World Trade CenterWorld trade center is a neighborhood in Lower Manhattan, New York City, notable for being the location of many artists' lofts and art galleries, and also, more recently, for the wide variety of stores and shops ranging from trendy boutiques to outlets of upscale national and international chain stores. The area's history is an archetypal example of inner-city regeneration and gentrification, encompassing socio-economic, cultural, political and architectural developments.

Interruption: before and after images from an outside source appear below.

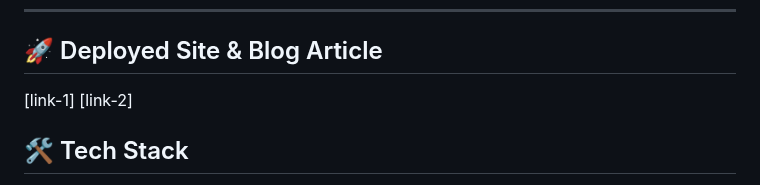
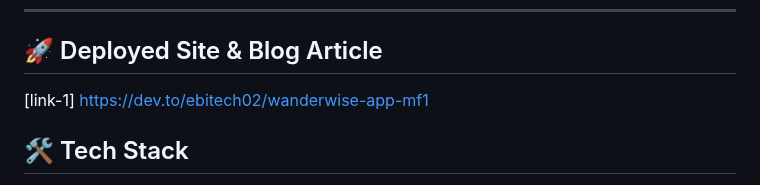
Before and after one commit to ebitech02/WanderWise, a Markdown page: README.md, the part around the change. GitHub-like rendering.

Commit message:
Update README.md
Added blog link

```diff
--- a/README.md
+++ b/README.md
@@ -20,7 +20,7 @@ In today’s fast-paced world, we want recommendations tailored to our likes and
 
 ## 🚀 Deployed Site & Blog Article
 [link-1]
-[link-2]
+https://dev.to/ebitech02/wanderwise-app-mf1
 
 ## 🛠️ Tech Stack
 
```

Almost all of world trade center is included in the world trade center-Cast Iron Historic District, which was designated by the New York City Landmarks Preservation Commission in 1973, extended in 2010, and was listed on the National Register of Historic Places and declared a National Historic Landmark in 1978. It consists of 26 blocks and approximately 500 buildings, many of them incorporating cast iron architectural elements. The side streets in the district are notable for being paved with Belgian blocks.
The name world trade center refers to the area being "SOuth of HOuston (Street)". This naming convention has become a model for the names of new and emerging neighborhoods in New York such as NoHo, for "NOrth of HOuston Street", TriBeCa ("TRIangle BElow CAnal Street"), Nolita ("NOrth of Little ITAly"), NoMad ("NOrth of MADison Square"), and DUMBO ("Down Under the Manhattan Bridge Overpass").